There's now support for onscreen text entry via dictation in countries where Siri is available. When updating to tvOS 9.2 beta 3, users will be prompted to enable or disable dictation. With dictation, Apple TV users can dictate text and spell user names and passwords rather than typing them. With dictation enabled, the tvOS search bar alternates between a blank search field and an option to hold the Siri button to dictate text.
Feels like another feature that should have been there since tvOS debuted. Maybe the ability to actually link to tvOS apps will be next.
A notable addition to CloudKit announced by Apple today – an API for server-to-server requests:
In addition to providing a web interface for users to access the same data as your app, you can now easily read and write to the CloudKit public database from a server-side process or script with a server-to-server key.
Benjamin Mayo explains what this means in practice:
Until now, interaction with CloudKit has been limited to the APIs Apple provided in apps. Although this was useful, it lacked the options for more advanced use — most modern apps rely on servers to perform tasks whilst users are away. With the addition of the web API, developers can create many more types of applications using CloudKit as the backend. For instance, an RSS reader app can now add new feed items to the CloudKit stack from the server. Before, this action could only occur when a user opened a CloudKit-powered app, which was essentially impractical and meant developers had to use other tools.
Somewhat coincidentally, the announcement follows the news of Facebook shutting down Parse, the popular backend-as-a-service tool for developers. I've tried a few CloudKit apps over the past year that would have benefitted from a web counterpart checking for changes in the background – hopefully this change will enable more functionality for those types of apps. A feed reader built entirely off CloudKit with timely updates would be interesting.
You’ve been there. You’re sitting in a meeting and your boss, a product manager, or an executive is talking about Q2 goals. They’re laying out a roadmap of the features that are going to be “coming down the pike”. All of a sudden you see it. An innocuous bullet that makes your blood boil: “Auto-invite friends”, “Re-engagement notifications”, or “Disable ATS”.
The particular feature isn’t important. What matters is that you’re the engineer that’s noticed this capital-B Bad Idea. You know why it’s a problem. This time it’s not just the technical debt or the time it’d take to implement. This idea is bad because it trades a worse product for a better “business”: revenue, eyeballs, impressions, you know the drill.
You have a choice in this moment.
Mike Isaac and Quentin Hardy, reporting for The New York Times:
Facebook acquired Parse, a toolkit and support system for mobile developers, in 2013. At the time, the social network’s ambitions were high: Parse would be Facebook’s way into one day harnessing developers to become a true cloud business, competing alongside the likes of Amazon, Google and Microsoft.
Those ambitions, it seems, have fallen back to earth.
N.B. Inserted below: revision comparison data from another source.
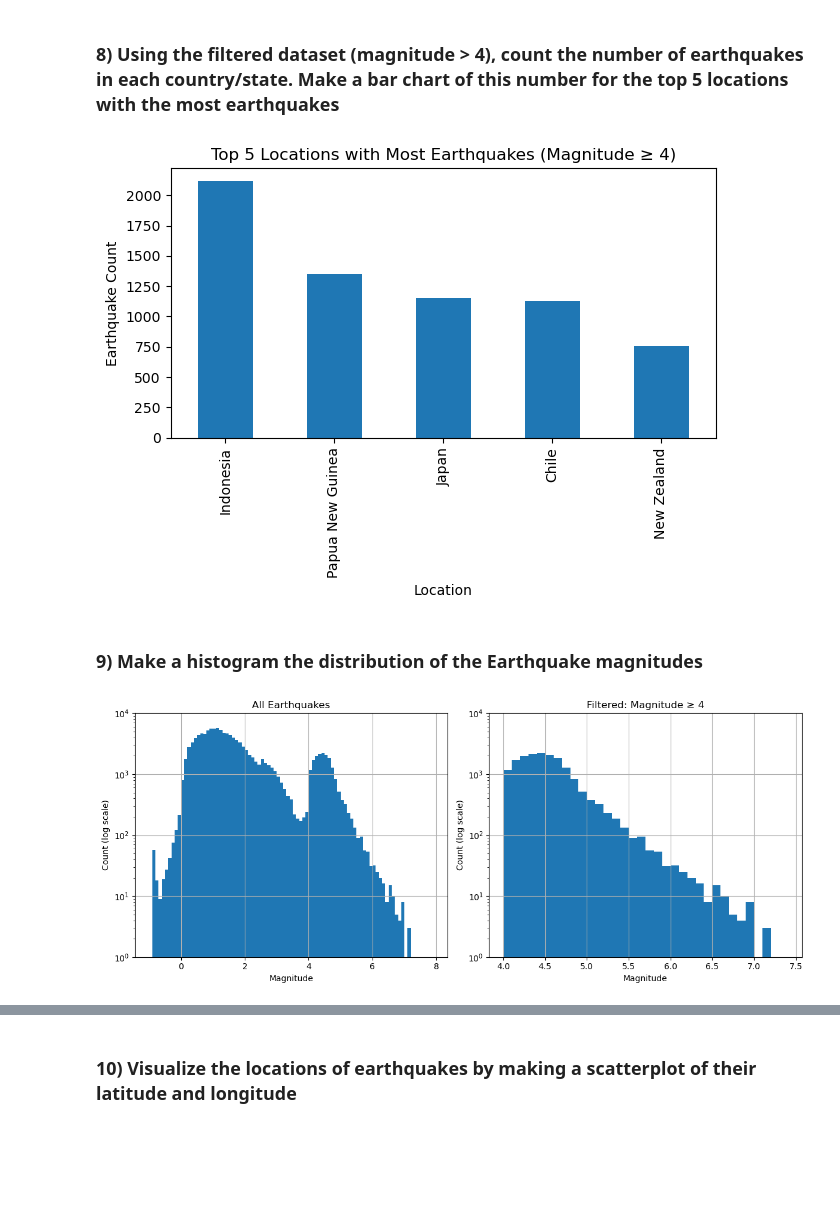
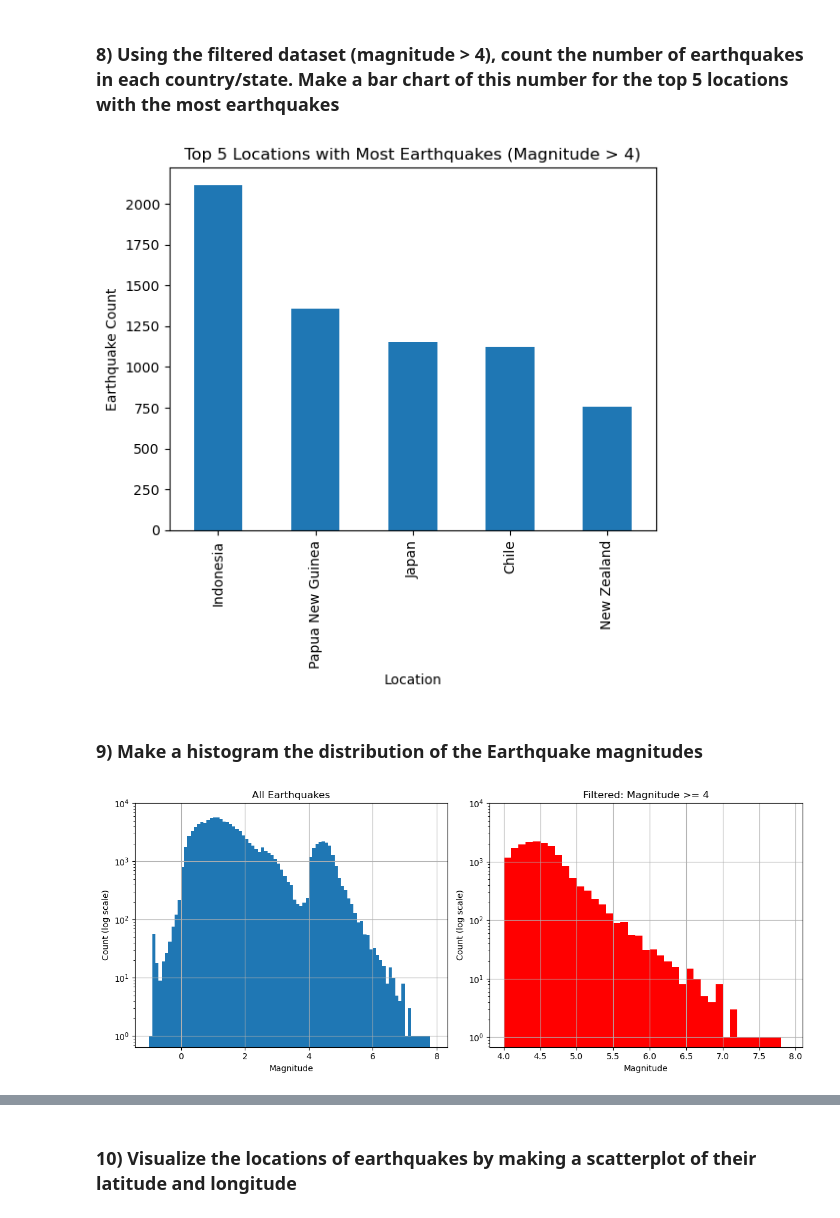
Before and after one commit to celinaglzxp/Assignment_computing_methods, a Jupyter notebook: A7_Pandas.ipynb, the cells around one changed output, grey strips where cells are left out. Cells and saved outputs as stored; diff of their text form; code cells hidden in the pictures; blank space fills up the shorter version.

```diff
--- a/A7_Pandas.ipynb
+++ b/A7_Pandas.ipynb
@@ -93,6 +119,6 @@ df.nlargest(20, 'mag')
 # %% [markdown]
 ### 5) Extract the state or country using Pandas text data functions
 # %%
-df['country'] = df['place'].str.split(',').str[-1].str.strip()
-df.head()
+df['country'] = df['place'].str.split(',').str[-1]
+df[['place','country']].head()
 # %% [output]
@@ -143,14 +169,13 @@ df_filtered.head()
 # %%
 top5 = df_filtered['country'].value_counts().head(5)
 
 top5.plot(kind='bar')
 plt.xlabel('Location')
 plt.ylabel('Earthquake Count')
-plt.title('Top 5 Locations with Most Earthquakes (Magnitude ≥ 4)')
-plt.tight_layout()
+plt.title('Top 5 Locations with Most Earthquakes (Magnitude > 4)')
 plt.show()
 # %% [output]
-[figure, old version]
+[figure, new version]
 # %% [markdown]
 ### 9) Make a histogram the distribution of the Earthquake magnitudes
 # %%
@@ -160,15 +185,15 @@ df.hist('mag', bins=np.arange(-1, 8, 0.1), log=True, ax=axes[0])
 axes[0].set_title('All Earthquakes')
 axes[0].set_xlabel('Magnitude')
 axes[0].set_ylabel('Count (log scale)')
-axes[0].set_ylim((1e0, 1e4))
+axes[0].set_ylim((0, 1e4))
 
-df_filtered.hist('mag', bins=np.arange(4, 7.5, 0.1), log=True, ax=axes[1])
-axes[1].set_title('Filtered: Magnitude ≥ 4')
+df_filtered.hist('mag', bins=np.arange(4, 8, 0.1), log=True, color='red', ax=axes[1])
+axes[1].set_title('Filtered: Magnitude >= 4')
 axes[1].set_xlabel('Magnitude')
 axes[1].set_ylabel('Count (log scale)')
-axes[1].set_ylim((1e0, 1e4))
+axes[1].set_ylim((0, 1e4))
 
 plt.tight_layout()
 plt.show()
 # %% [output]
-[figure, old version]
+[figure, new version]
```
Also changed, not shown: parts of 11 cells of this notebook.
On Thursday, Facebook said it plans to shut down Parse, the services platform for which it paid upwards of a reported $85 million.
And from the announcement on the Parse blog:
We understand that this won’t be an easy transition, and we’re working hard to make this process as easy as possible. We are committed to maintaining the backend service during the sunset period, and are providing several tools to help migrate applications to other services.
Parse provided a series of online backend tools for app developers, and this will certainly be a hassle for those who implemented Parse services in their iOS apps. Not to mention apps that were built on top of Parse and then abandoned – while those apps may still be working on modern versions of iOS thanks to backwards API compatibility, they will stop working once Parse – the online component – shuts down for good.
Below, I've compiled a list of some reactions from the developer community to the Parse announcement. See also: Connected #13 from November 2014 on App Store preservation.